(Work instructions) Each entry must come back word for word; drop the images as you go.

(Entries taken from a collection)
= = = =
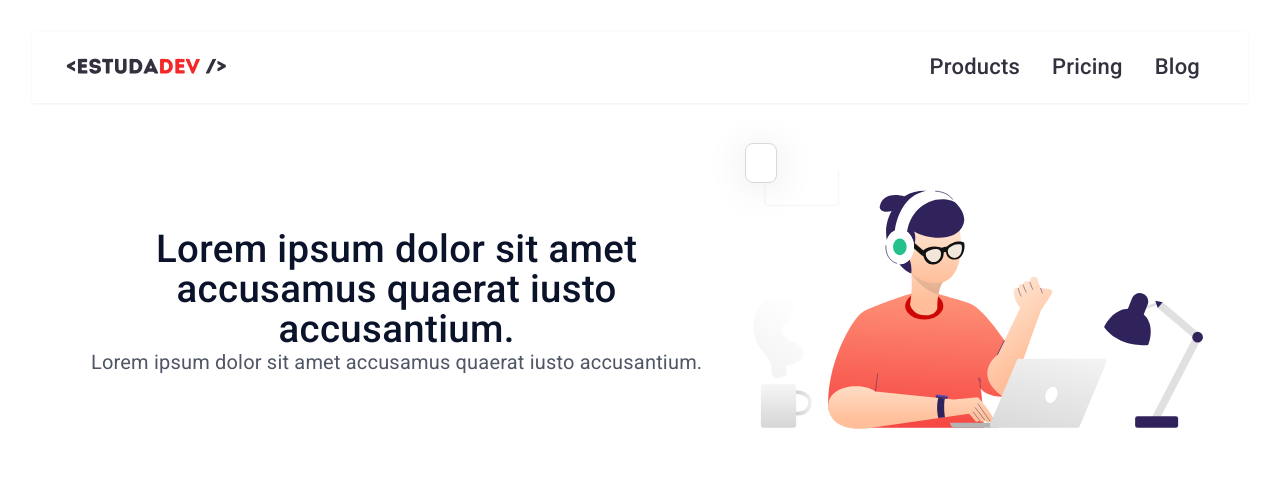
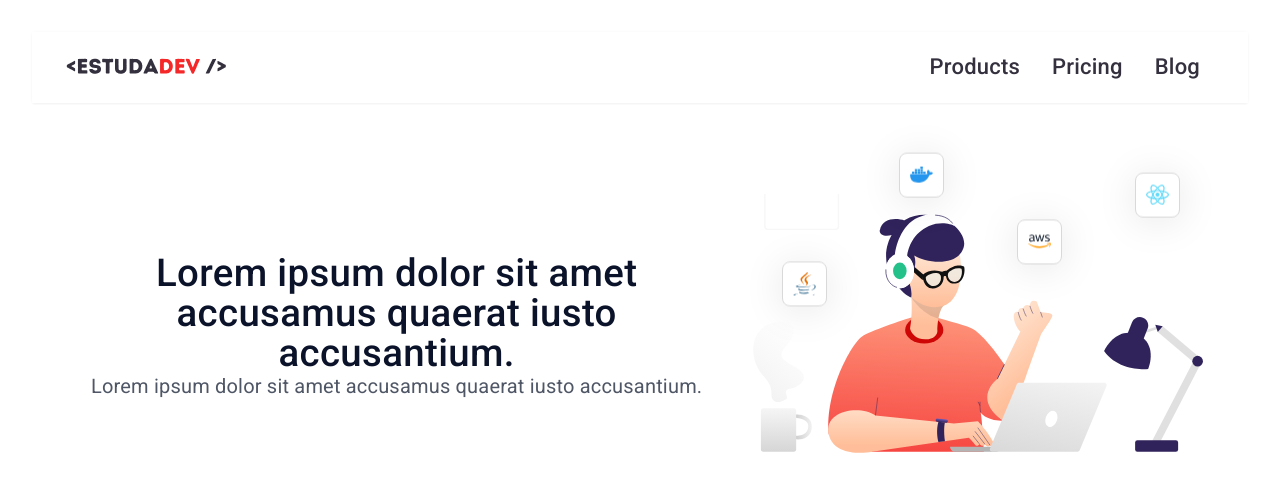
Before and after one commit to Manrriquez/estudadev-front, a React (Vite) app: page / in a window 1280 px wide. Shown: the top 492 px of the page. Built offline with nearby package versions, Linux system fonts and the light colour scheme.

Commit message:
implementando keyframes & finalizando section home da pagina welcome

```diff
--- a/src/pages/Welcome/Index.jsx
+++ b/src/pages/Welcome/Index.jsx
@@ -1,9 +1,12 @@
 import styled from '@emotion/styled';
-import { Avatar, Box, Container, Grid, Typography } from '@mui/material';
+import { Avatar, Box, Container, Grid, Paper, Typography } from '@mui/material';
 import React from 'react'
 import Navbar from '../../components/Navbar/Index';
 import ProgramingHome from '../../_assets/img/programing-home.svg';
-import JavaIcon from '../../_assets/img/java.svg'
+import JavaIcon from '../../_assets/img/java.svg';
+import AwsIcon from '../../_assets/img/aws.svg';
+import DockerIcon from '../../_assets/img/docker.svg';
+import ReactIcon from '../../_assets/img/reactjs.svg';
 
 
 const StyledTypograpyTitle = styled(Typography)(({ theme }) => ({
@@ -33,12 +36,90 @@ const StyledBoxBackground = styled(Box)(({ theme }) => ({
 
 const StyledAvatarAnimation = styled(Avatar)(({ theme }) => ({
     position: 'relative',
-    padding: '10px 15px 10px 15px',
+    padding: '10px',
     borderRadius: '8px',
-    width: '30px',
+    width: '45px',
+    height: '45px',
     background: '#FFFFFF',
+	  // animation: 'animationAvatar1 8s linear 0s infinite',
     border: '1px solid #D9D9D9',
     boxShadow: '0px 4px 40px rgb(9 9 12 / 10%)',
+    fontSize: '20px',
+
+    "@keyframes animationAvatar1": {
+      "0%": {
+        transform: "translateY(0)",
+      },
+      "10%": {
+	    	transform: "translateY(-8px)",
+      },
+      "30%": {
+	    	transform: "translateY(-8px)",
+      },
+      "50%": {
+	    	transform: "translateY(-8px)",
+      },
+      "70%": {
+	    	transform: "translateY(-8px)",
+      },
+      "20%": {
+	    	transform: "translateY(8px)",
+      },
+      "40%": {
+	    	transform: "translateY(8px)",
+      },
+      "60%": {
+	    	transform: "translateY(8px)",
+      },
+      "80%": {
+        transform: "translateY(6.4px)",
+      },
+      "90%": {
+		    transform: "translateY(-6.4px)",
+      },
+      "100%": {
+        transform: "translateY(0)",
+      }
+    },
+    "@keyframes animationAvatar2": {
+      "0%": {
+        transform: "translateY(0)",
+      },
+      "10%": {
+	    	transform: "translateY(8px)",
+      },
+      "30%": {
+	    	transform: "translateY(8px)",
+      },
+      "50%": {
+	    	transform: "translateY(8px)",
+      },
+      "70%": {
+	    	transform: "translateY(8px)",
+      },
+
+
+      "20%": {
+	    	transform: "translateY(-8px)",
+      },
+      "40%": {
+	    	transform: "translateY(-8px)",
+      },
+      "60%": {
+	    	transform: "translateY(-8px)",
+      },
+
+
+      "80%": {
+        transform: "translateY(-6.4px)",
+      },
+      "90%": {
+		    transform: "translateY(6.4px)",
+      },
+      "100%": {
+        transform: "translateY(0)",
+      }
+    },
 }));
 
 
@@ -48,7 +129,7 @@ const Welcome = () => {
       <Navbar />
       <Container sx={{marginTop: 5}} component="main" maxWidth="lg">
           <Box component="section">
-              <Grid container spacing={2} sx={{alignItems: 'center'}}>
+              <Grid container spacing={2} sx={{alignItems: 'center', mt: 6}}>
                   <Grid item  sm={12}  xs={12} md={7}>
                     <Box>
                         <StyledTypograpyTitle component="h1">
@@ -60,10 +141,14 @@ const Welcome = () => {
                     </Box>
                   </Grid>
 
-                  <Grid item sm={12} xs={12} md={5}>
+                  <Grid item sm={12} xs={12} md={5} sx={{mt: {xs: '5rem', md: 0} }}>
                     <Box sx={{width: '100%'}}>
-                        <StyledBoxBackground>
-                          <StyledAvatarAnimation src={JavaIcon}/>
+                        <StyledBoxBackground sx={{display: 'flex', justifyContent: 'space-around'}}>
+                          <StyledAvatarAnimation src={JavaIcon} sx={{top: '100px', animation: 'animationAvatar1 8s linear 0s infinite'}}/>
+                          <StyledAvatarAnimation src={DockerIcon} sx={{bottom: {md: '20px', xs: '40px'},
+                           animation: 'animationAvatar2 8s linear 0s infinite'}}/>
+                          <StyledAvatarAnimation src={AwsIcon} sx={{top: {md: '58px', xs: '20px'}, animation: 'animationAvatar1 8s linear 0s infinite'}}/>
+                          <StyledAvatarAnimation src={ReactIcon} sx={{animation: 'animationAvatar2 8s linear 0s infinite'}}/>
                         </StyledBoxBackground>
                     </Box>
                   </Grid>
```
= = = =
(Response area)
Before and after one commit to Manrriquez/estudadev-front, a React (Vite) app: page / in a window 1280 px wide. Shown: the top 492 px of the page. Built offline with nearby package versions, Linux system fonts and the light colour scheme.

Commit message:
implementando keyframes & finalizando section home da pagina welcome

```diff
--- a/src/pages/Welcome/Index.jsx
+++ b/src/pages/Welcome/Index.jsx
@@ -1,9 +1,12 @@
 import styled from '@emotion/styled';
-import { Avatar, Box, Container, Grid, Typography } from '@mui/material';
+import { Avatar, Box, Container, Grid, Paper, Typography } from '@mui/material';
 import React from 'react'
 import Navbar from '../../components/Navbar/Index';
 import ProgramingHome from '../../_assets/img/programing-home.svg';
-import JavaIcon from '../../_assets/img/java.svg'
+import JavaIcon from '../../_assets/img/java.svg';
+import AwsIcon from '../../_assets/img/aws.svg';
+import DockerIcon from '../../_assets/img/docker.svg';
+import ReactIcon from '../../_assets/img/reactjs.svg';
 
 
 const StyledTypograpyTitle = styled(Typography)(({ theme }) => ({
@@ -33,12 +36,90 @@ const StyledBoxBackground = styled(Box)(({ theme }) => ({
 
 const StyledAvatarAnimation = styled(Avatar)(({ theme }) => ({
     position: 'relative',
-    padding: '10px 15px 10px 15px',
+    padding: '10px',
     borderRadius: '8px',
-    width: '30px',
+    width: '45px',
+    height: '45px',
     background: '#FFFFFF',
+	  // animation: 'animationAvatar1 8s linear 0s infinite',
     border: '1px solid #D9D9D9',
     boxShadow: '0px 4px 40px rgb(9 9 12 / 10%)',
+    fontSize: '20px',
+
+    "@keyframes animationAvatar1": {
+      "0%": {
+        transform: "translateY(0)",
+      },
+      "10%": {
+	    	transform: "translateY(-8px)",
+      },
+      "30%": {
+	    	transform: "translateY(-8px)",
+      },
+      "50%": {
+	    	transform: "translateY(-8px)",
+      },
+      "70%": {
+	    	transform: "translateY(-8px)",
+      },
+      "20%": {
+	    	transform: "translateY(8px)",
+      },
+      "40%": {
+	    	transform: "translateY(8px)",
+      },
+      "60%": {
+	    	transform: "translateY(8px)",
+      },
+      "80%": {
+        transform: "translateY(6.4px)",
+      },
+      "90%": {
+		    transform: "translateY(-6.4px)",
+      },
+      "100%": {
+        transform: "translateY(0)",
+      }
+    },
+    "@keyframes animationAvatar2": {
+      "0%": {
+        transform: "translateY(0)",
+      },
+      "10%": {
+	    	transform: "translateY(8px)",
+      },
+      "30%": {
+	    	transform: "translateY(8px)",
+      },
+      "50%": {
+	    	transform: "translateY(8px)",
+      },
+      "70%": {
+	    	transform: "translateY(8px)",
+      },
+
+
+      "20%": {
+	    	transform: "translateY(-8px)",
+      },
+      "40%": {
+	    	transform: "translateY(-8px)",
+      },
+      "60%": {
+	    	transform: "translateY(-8px)",
+      },
+
+
+      "80%": {
+        transform: "translateY(-6.4px)",
+      },
+      "90%": {
+		    transform: "translateY(6.4px)",
+      },
+      "100%": {
+        transform: "translateY(0)",
+      }
+    },
 }));
 
 
@@ -48,7 +129,7 @@ const Welcome = () => {
       <Navbar />
       <Container sx={{marginTop: 5}} component="main" maxWidth="lg">
           <Box component="section">
-              <Grid container spacing={2} sx={{alignItems: 'center'}}>
+              <Grid container spacing={2} sx={{alignItems: 'center', mt: 6}}>
                   <Grid item  sm={12}  xs={12} md={7}>
                     <Box>
                         <StyledTypograpyTitle component="h1">
@@ -60,10 +141,14 @@ const Welcome = () => {
                     </Box>
                   </Grid>
 
-                  <Grid item sm={12} xs={12} md={5}>
+                  <Grid item sm={12} xs={12} md={5} sx={{mt: {xs: '5rem', md: 0} }}>
                     <Box sx={{width: '100%'}}>
-                        <StyledBoxBackground>
-                          <StyledAvatarAnimation src={JavaIcon}/>
+                        <StyledBoxBackground sx={{display: 'flex', justifyContent: 'space-around'}}>
+                          <StyledAvatarAnimation src={JavaIcon} sx={{top: '100px', animation: 'animationAvatar1 8s linear 0s infinite'}}/>
+                          <StyledAvatarAnimation src={DockerIcon} sx={{bottom: {md: '20px', xs: '40px'},
+                           animation: 'animationAvatar2 8s linear 0s infinite'}}/>
+                          <StyledAvatarAnimation src={AwsIcon} sx={{top: {md: '58px', xs: '20px'}, animation: 'animationAvatar1 8s linear 0s infinite'}}/>
+                          <StyledAvatarAnimation src={ReactIcon} sx={{animation: 'animationAvatar2 8s linear 0s infinite'}}/>
                         </StyledBoxBackground>
                     </Box>
                   </Grid>
```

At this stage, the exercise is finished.